▶ [What to work on]:
Print a faithful copy of the data below, word for word, with the pictures left out.
(Provided information)
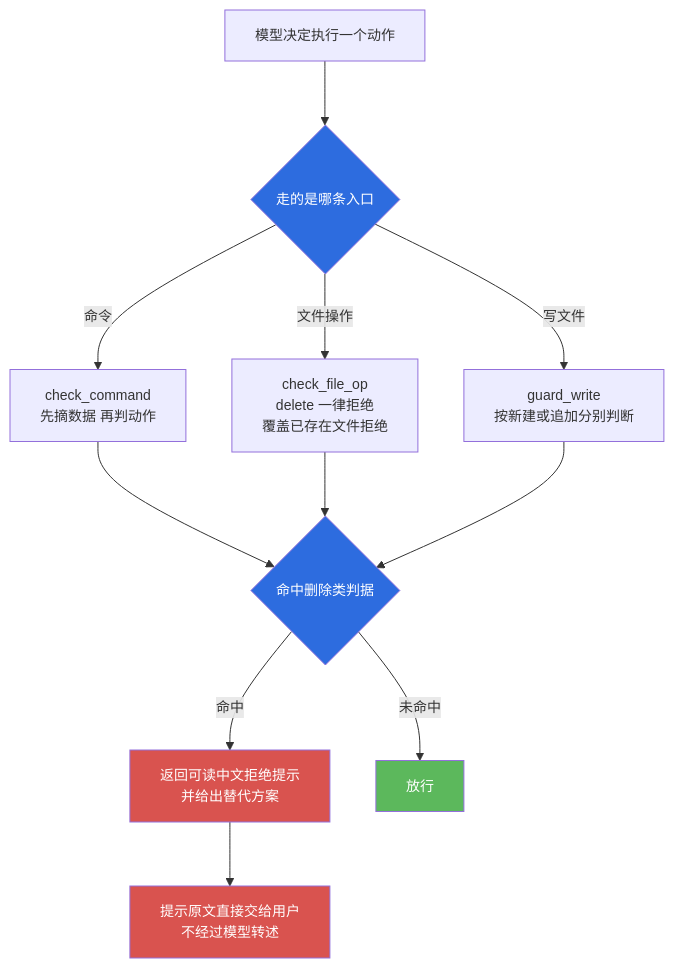
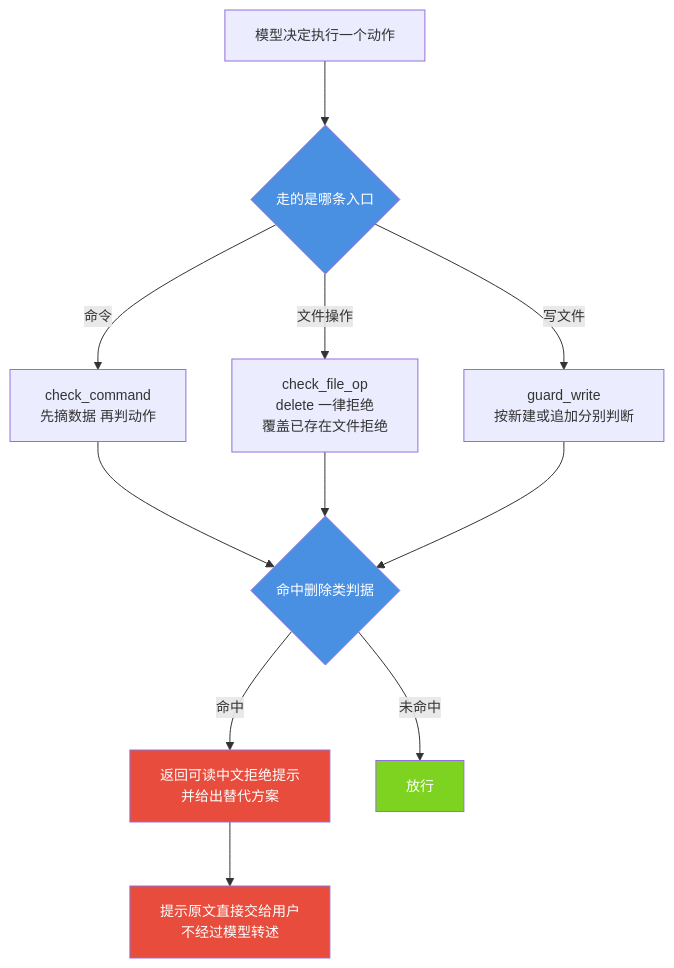
Before and after one commit to jiangchuangege/xiaojiao-harnees: the fifth of 5 diagrams in docs/modules/03-memory-depth.md, drawn with Mermaid. The commit also changed other lines of this file and 32 other files, not shown here.

Commit message:
统一：全仓原理图配色到一套调色板 + 给 12 张灰图补色 + 修正自己会睡那张过期图

````diff
--- a/docs/modules/03-memory-depth.md
+++ b/docs/modules/03-memory-depth.md
@@ -307,20 +307,20 @@
 ```mermaid
 %%{init: {"themeVariables": {"fontSize": "14px"}, "flowchart": {"htmlLabels": true, "wrappingWidth": 340, "nodeSpacing": 46, "rankSpacing": 64, "useMaxWidth": true}}}%%
 flowchart TB
     A["模型决定执行一个动作"] --> G{"走的是哪条入口"}
     G -->|命令| C1["check_command<br/>先摘数据 再判动作"]
     G -->|文件操作| C2["check_file_op<br/>delete 一律拒绝<br/>覆盖已存在文件拒绝"]
     G -->|写文件| C3["guard_write<br/>按新建或追加分别判断"]
     C1 --> D{"命中删除类判据"}
     C2 --> D
     C3 --> D
     D -->|命中| BLK["返回可读中文拒绝提示<br/>并给出替代方案"]
     D -->|未命中| OK["放行"]
     BLK --> USER["提示原文直接交给用户<br/>不经过模型转述"]
 
-    style G fill:#2d6cdf,color:#fff
-    style D fill:#2d6cdf,color:#fff
-    style BLK fill:#d9534f,color:#fff
-    style USER fill:#d9534f,color:#fff
-    style OK fill:#5cb85c,color:#fff
+    style G fill:#4A90E2,color:#fff
+    style D fill:#4A90E2,color:#fff
+    style BLK fill:#E74C3C,color:#fff
+    style USER fill:#E74C3C,color:#fff
+    style OK fill:#7ED321,color:#fff
 ```
````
(End Provided information)
▶ [Exercise result]:
Before and after one commit to jiangchuangege/xiaojiao-harnees: the fifth of 5 diagrams in docs/modules/03-memory-depth.md, drawn with Mermaid. The commit also changed other lines of this file and 32 other files, not shown here.

Commit message:
统一：全仓原理图配色到一套调色板 + 给 12 张灰图补色 + 修正自己会睡那张过期图

````diff
--- a/docs/modules/03-memory-depth.md
+++ b/docs/modules/03-memory-depth.md
@@ -307,20 +307,20 @@
 ```mermaid
 %%{init: {"themeVariables": {"fontSize": "14px"}, "flowchart": {"htmlLabels": true, "wrappingWidth": 340, "nodeSpacing": 46, "rankSpacing": 64, "useMaxWidth": true}}}%%
 flowchart TB
     A["模型决定执行一个动作"] --> G{"走的是哪条入口"}
     G -->|命令| C1["check_command<br/>先摘数据 再判动作"]
     G -->|文件操作| C2["check_file_op<br/>delete 一律拒绝<br/>覆盖已存在文件拒绝"]
     G -->|写文件| C3["guard_write<br/>按新建或追加分别判断"]
     C1 --> D{"命中删除类判据"}
     C2 --> D
     C3 --> D
     D -->|命中| BLK["返回可读中文拒绝提示<br/>并给出替代方案"]
     D -->|未命中| OK["放行"]
     BLK --> USER["提示原文直接交给用户<br/>不经过模型转述"]
 
-    style G fill:#2d6cdf,color:#fff
-    style D fill:#2d6cdf,color:#fff
-    style BLK fill:#d9534f,color:#fff
-    style USER fill:#d9534f,color:#fff
-    style OK fill:#5cb85c,color:#fff
+    style G fill:#4A90E2,color:#fff
+    style D fill:#4A90E2,color:#fff
+    style BLK fill:#E74C3C,color:#fff
+    style USER fill:#E74C3C,color:#fff
+    style OK fill:#7ED321,color:#fff
 ```
````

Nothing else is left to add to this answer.